Coolers will come in very handy in short-term emergency situations to keep temperature-sensitive goods--such as food, drinks, and medicines--in good condition for several days if your fridge or freezer fails. Whether made of foam or plastic, make sure the cooler is airtight and has thick walls in order to keep things as cold as possible.
For major disasters where power is out for an extended period of time and ice is unavailable, coolers can also be used to collect rainwater or store items to protect them from water damage.
#10: Fishing Supplies
While hunting is a whole other ballgame that takes practice, safety, and precision, fishing is an excellent and relatively easy way to source your own food.
Along with a trusty fishing pole, stock your fishing tackle box with basic supplies such as extra lines, hooks, bobbers, sinkers, and plastic worms. And if you don’t know how to catch, prepare, and cook your own fish--there’s no time like the present to learn. Start with a basic fishing and hunting kit.
#11: Sleeping Bags
Knowing you’ve selected comfortable, insulated, and waterproof sleeping bags will quite literally, help you rest easier. Heat may be off in your home for days leading to cool nights.
In some emergency circumstances, you may be forced to leave your home--and it will be both mentally and critically important to have a warm place to lay your head.
At the bare minimum, have a compact emergency blanket or two handy. They’re fairly inexpensive. Keep one in the glovebox of your car too.
Whether it’s a tree falling on your house during a storm or a loose screw on a key appliance, in many cases, it will be up to you to fix what’s been broken during a crisis.
You’ll have an easier time fixing and crafting things with the aid of certain tools, such as…
- Axes and Saws
- Hammers and nails
- Rope, twine, poly cord, and wire
- Drills and Screwdrivers
- Homesteading tools (plow, rake, etc.)
Visit your local hardware store to replenish or create your collection of basic tools--you never know when they might come in handy. Remember that you might have to power them. So having hand tools or a way to recharges batteries or run electric off a generator should be part of your consideration process.
#13: Canning Supplies
Preppers know that learning to cure, pickle, and preserve your own food via canning is an important skill set. Doing so long before a crisis hits is the best way to go.
That said, if you don’t get around to it or in the case that your time off the grid is prolonged, you’ll want to have the right supplies (such as a water bath canner, jars, canning rack, funnel, jar lifter, jar wrencher, bubble freer, tongs, and lid lifter) to can your food. As with all your emergency preps, practice makes perfect. Since it is fall and apple season, start by canning some apples this season.
#14: First Aid Kits
Hopefully, you and your loved ones won’t have any medical emergencies during a disaster. But these things do happen--and it’s important to have a first aid kit to take care of cuts, burns, scrapes, fevers, colds, and more.

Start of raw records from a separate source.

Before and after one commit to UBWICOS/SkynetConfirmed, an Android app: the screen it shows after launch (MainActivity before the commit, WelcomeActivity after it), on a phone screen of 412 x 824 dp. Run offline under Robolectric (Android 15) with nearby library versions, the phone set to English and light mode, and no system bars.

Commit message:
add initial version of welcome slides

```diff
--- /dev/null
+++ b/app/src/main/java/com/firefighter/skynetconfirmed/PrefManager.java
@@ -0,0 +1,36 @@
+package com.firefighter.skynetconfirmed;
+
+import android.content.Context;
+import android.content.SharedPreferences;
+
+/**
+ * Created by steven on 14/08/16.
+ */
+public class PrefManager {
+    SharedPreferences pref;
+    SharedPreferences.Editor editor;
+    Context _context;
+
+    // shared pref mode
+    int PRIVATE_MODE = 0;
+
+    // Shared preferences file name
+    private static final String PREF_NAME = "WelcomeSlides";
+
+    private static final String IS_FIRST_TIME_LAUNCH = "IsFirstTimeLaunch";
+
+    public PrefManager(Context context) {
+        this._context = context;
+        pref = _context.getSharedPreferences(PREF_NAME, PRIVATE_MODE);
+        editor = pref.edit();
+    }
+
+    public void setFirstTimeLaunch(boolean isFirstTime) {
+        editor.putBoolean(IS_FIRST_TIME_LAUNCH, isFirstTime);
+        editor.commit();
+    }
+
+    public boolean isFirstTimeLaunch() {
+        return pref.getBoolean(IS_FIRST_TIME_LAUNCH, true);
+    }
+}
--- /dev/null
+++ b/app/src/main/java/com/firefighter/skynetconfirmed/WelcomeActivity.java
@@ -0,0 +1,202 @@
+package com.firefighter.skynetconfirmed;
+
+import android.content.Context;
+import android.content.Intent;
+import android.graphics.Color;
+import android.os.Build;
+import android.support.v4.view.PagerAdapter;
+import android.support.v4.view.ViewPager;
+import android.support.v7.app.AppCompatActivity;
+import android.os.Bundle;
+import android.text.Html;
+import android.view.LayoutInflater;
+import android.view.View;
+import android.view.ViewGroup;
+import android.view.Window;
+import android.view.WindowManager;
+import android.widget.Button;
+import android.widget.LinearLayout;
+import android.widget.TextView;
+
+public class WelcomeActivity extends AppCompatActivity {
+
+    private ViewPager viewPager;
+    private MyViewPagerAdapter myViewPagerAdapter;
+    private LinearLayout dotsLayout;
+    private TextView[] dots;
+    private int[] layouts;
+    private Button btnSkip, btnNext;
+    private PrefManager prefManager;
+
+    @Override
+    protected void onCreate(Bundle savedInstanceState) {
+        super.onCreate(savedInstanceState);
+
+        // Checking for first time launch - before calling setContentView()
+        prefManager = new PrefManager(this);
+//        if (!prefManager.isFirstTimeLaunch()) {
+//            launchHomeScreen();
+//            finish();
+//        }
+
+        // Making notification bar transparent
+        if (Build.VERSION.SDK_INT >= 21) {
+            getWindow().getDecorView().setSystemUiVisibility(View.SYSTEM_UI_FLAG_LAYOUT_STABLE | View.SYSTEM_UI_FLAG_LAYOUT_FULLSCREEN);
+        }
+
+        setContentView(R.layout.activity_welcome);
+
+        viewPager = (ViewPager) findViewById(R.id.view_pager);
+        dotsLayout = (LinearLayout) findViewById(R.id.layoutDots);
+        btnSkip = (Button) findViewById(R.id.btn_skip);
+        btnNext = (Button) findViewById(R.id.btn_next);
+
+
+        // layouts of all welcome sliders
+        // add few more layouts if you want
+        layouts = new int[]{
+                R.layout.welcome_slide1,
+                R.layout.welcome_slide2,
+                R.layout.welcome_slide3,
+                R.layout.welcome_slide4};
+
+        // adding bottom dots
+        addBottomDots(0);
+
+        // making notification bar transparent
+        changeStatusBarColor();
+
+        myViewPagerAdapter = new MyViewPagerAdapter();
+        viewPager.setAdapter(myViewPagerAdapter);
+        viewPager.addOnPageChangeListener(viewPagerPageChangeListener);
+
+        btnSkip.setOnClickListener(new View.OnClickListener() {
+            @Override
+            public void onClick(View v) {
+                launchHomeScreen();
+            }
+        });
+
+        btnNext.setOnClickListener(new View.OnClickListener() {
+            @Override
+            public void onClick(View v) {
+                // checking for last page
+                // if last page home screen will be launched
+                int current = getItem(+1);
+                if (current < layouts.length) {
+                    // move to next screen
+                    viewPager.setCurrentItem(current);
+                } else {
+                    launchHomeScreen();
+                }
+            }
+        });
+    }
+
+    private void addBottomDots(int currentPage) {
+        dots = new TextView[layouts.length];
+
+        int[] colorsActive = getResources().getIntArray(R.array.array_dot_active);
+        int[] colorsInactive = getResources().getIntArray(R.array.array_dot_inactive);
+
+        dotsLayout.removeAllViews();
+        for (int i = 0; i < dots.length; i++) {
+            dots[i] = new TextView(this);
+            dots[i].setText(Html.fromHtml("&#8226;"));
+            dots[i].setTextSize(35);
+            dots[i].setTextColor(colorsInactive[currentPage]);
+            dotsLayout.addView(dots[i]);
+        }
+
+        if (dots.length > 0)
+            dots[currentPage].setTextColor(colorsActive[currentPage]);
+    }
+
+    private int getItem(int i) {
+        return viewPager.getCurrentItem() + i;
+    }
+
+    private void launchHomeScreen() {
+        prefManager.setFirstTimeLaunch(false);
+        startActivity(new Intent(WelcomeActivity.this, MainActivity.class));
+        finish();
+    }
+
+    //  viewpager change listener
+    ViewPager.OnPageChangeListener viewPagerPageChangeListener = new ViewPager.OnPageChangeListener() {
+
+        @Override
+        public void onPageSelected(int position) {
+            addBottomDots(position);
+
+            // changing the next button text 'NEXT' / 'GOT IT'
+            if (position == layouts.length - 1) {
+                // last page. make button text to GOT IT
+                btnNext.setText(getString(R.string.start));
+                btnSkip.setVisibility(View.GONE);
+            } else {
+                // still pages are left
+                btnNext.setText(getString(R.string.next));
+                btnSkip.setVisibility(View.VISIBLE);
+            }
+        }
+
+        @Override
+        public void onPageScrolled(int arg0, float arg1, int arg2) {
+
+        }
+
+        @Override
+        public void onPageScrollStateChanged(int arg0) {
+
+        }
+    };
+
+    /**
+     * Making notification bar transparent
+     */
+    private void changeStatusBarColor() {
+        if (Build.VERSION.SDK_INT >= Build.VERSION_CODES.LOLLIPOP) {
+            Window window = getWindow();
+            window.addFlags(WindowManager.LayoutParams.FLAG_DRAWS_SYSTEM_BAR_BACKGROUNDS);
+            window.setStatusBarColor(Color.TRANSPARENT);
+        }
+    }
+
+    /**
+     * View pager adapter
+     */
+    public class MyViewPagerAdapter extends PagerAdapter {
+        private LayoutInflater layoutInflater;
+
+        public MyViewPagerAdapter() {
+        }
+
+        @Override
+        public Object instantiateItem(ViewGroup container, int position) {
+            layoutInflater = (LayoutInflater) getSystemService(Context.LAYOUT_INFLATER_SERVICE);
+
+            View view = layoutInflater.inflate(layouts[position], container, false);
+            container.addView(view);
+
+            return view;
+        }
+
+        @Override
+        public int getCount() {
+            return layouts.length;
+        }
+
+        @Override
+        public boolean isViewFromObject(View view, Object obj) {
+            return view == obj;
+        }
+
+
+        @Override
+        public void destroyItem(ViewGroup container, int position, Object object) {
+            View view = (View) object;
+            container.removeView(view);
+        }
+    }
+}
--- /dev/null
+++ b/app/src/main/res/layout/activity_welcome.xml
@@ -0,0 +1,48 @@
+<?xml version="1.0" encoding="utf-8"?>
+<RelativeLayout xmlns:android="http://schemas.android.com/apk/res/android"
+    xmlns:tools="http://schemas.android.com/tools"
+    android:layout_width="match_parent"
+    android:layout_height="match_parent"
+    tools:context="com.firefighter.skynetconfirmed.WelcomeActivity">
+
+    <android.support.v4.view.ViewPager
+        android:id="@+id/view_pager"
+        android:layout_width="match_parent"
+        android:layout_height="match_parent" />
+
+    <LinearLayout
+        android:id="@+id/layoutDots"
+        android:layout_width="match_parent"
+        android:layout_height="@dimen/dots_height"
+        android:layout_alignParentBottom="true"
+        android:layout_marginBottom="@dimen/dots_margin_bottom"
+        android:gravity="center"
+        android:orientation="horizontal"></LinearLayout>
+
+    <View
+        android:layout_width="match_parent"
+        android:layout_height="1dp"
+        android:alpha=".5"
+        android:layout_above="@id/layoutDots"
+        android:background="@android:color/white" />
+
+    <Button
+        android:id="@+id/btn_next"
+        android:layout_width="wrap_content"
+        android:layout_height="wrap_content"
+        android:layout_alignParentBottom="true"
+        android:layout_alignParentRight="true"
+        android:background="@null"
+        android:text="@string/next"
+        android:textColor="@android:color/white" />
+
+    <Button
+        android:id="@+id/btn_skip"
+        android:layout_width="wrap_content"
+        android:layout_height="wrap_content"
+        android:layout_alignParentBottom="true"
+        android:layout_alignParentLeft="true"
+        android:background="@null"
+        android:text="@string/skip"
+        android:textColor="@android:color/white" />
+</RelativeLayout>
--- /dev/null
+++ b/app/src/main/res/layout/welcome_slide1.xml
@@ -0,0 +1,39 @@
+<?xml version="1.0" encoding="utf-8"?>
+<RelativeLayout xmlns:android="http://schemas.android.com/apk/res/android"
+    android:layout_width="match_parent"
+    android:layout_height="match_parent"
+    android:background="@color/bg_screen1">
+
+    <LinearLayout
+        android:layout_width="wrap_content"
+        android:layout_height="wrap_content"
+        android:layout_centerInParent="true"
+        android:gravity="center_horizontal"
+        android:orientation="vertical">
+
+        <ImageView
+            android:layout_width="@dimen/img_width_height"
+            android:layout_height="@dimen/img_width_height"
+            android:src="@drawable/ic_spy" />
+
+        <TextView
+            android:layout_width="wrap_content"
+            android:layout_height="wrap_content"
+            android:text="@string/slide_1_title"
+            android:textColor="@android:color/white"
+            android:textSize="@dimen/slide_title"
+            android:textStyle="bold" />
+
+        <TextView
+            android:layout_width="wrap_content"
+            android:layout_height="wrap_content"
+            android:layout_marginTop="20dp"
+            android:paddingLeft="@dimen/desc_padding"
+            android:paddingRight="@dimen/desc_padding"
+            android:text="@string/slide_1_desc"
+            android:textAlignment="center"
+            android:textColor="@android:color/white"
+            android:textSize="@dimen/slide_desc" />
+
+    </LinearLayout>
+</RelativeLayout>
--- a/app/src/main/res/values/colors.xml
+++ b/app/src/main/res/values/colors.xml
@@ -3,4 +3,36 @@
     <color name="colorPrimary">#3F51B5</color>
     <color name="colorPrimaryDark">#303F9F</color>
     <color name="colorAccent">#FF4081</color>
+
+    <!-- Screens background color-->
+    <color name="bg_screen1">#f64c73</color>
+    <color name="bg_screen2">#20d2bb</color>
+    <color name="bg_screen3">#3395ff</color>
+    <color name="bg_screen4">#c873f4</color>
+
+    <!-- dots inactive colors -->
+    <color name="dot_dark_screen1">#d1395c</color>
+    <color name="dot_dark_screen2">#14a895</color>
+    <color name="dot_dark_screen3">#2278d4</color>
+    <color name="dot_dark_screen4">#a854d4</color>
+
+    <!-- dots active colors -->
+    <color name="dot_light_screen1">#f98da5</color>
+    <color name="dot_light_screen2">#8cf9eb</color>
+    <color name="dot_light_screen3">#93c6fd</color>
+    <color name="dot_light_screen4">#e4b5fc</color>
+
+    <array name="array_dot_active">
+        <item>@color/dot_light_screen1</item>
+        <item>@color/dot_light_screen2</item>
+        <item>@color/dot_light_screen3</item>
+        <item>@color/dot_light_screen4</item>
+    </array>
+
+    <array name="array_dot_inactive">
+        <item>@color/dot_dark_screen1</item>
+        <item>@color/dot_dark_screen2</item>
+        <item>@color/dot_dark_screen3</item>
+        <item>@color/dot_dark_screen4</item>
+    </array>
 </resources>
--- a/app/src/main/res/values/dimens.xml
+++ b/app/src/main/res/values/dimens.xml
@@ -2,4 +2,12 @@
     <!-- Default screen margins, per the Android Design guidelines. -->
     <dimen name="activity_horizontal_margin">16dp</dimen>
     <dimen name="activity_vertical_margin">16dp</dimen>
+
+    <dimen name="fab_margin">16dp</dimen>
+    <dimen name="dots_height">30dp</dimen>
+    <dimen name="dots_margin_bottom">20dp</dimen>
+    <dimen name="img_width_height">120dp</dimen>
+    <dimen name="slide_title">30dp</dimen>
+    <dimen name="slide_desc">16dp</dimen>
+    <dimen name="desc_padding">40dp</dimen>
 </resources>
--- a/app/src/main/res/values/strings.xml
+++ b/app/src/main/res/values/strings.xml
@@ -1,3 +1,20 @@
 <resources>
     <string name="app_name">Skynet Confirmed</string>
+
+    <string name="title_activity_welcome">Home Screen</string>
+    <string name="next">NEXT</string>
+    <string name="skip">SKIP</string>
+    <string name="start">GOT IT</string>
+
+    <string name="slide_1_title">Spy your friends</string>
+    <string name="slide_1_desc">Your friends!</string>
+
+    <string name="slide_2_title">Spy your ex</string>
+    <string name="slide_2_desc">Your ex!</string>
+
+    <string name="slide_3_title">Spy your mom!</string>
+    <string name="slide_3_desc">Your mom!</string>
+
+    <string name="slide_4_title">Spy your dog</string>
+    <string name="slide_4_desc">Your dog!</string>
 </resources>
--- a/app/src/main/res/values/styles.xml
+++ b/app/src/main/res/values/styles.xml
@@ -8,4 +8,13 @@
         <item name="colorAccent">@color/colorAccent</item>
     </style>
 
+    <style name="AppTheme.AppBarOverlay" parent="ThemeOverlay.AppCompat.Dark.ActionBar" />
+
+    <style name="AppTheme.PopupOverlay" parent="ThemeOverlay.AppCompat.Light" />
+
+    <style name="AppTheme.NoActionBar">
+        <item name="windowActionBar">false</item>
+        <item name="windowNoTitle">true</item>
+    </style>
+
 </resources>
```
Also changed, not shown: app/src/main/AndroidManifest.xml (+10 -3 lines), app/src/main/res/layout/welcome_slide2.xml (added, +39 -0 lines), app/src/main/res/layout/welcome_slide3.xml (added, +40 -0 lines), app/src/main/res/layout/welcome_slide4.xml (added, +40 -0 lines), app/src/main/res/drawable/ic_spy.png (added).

It’s always good to have a comprehensive kit, but at the very least, make sure the kit includes the basics:
- Pain relievers
- Rubbing alcohol
- Band-aids and Ace bandages
- Waterproof medical tape
- Safety pins
- Disposable sterilized gloves
- Gauze dressings and a bleed stop
#15: Buckets for Water Collection
If you can no longer access running water in your home, you’ll need to resort to other water collection methods.
Having a few extra buckets on hand will be a huge help for your water collection efforts. Five-gallon buckets or collapsible containers will come in handy should you have to collect rainwater for drinking, washing dishes and hands, bathing, or storing grey water.
And don’t forget--collecting drinking water is only the half of it. You’ll also need to purify it to mitigate health risks.
How did you do running through the checklist? Don’t wait for a crisis to happen to stock up on these preparedness items--they may not be easily available.
There are only 15 items on this list. Arguably, there could be many more. We’d love to hear your feedback on what you would add. Please comment below.
Have a great day. Please, stay safe and alert!
Grant Miller, My Patriot Supply